* [Task details]: Give only a number in reply. It should be how many lines in the records contain the string "style".

———

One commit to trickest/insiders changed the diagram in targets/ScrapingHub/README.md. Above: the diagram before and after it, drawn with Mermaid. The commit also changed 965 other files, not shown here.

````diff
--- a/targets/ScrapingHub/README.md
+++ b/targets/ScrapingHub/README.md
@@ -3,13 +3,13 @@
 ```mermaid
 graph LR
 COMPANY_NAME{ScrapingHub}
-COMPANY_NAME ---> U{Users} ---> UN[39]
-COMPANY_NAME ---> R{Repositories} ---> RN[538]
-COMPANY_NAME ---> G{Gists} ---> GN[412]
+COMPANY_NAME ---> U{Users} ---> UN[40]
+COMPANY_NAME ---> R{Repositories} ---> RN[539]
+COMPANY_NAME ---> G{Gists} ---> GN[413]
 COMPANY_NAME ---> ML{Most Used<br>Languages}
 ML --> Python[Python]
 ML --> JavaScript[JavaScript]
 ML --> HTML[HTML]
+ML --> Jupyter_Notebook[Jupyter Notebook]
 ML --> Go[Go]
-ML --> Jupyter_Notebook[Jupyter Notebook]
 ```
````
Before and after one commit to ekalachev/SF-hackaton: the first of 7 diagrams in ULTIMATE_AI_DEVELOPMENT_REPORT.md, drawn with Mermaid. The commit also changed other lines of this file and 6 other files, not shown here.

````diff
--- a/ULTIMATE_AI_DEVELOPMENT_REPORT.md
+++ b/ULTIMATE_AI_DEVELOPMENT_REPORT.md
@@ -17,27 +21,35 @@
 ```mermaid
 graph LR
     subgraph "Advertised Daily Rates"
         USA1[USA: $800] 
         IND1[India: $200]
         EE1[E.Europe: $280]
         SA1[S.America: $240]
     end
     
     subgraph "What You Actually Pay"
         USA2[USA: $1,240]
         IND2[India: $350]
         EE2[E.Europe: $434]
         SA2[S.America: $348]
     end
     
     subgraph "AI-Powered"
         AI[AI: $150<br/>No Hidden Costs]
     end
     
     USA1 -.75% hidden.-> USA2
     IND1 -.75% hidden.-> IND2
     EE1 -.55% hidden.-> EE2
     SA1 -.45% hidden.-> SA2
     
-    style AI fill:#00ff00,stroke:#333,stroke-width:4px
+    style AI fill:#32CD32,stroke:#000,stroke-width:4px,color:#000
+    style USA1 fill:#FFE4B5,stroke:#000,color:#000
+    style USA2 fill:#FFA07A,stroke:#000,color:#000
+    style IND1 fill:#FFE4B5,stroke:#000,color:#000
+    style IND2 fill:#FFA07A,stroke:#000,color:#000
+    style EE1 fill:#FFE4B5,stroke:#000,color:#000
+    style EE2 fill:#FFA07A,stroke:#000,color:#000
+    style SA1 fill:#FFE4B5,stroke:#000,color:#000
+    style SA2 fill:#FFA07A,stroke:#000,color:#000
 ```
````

———

* [Exercise solution]: 10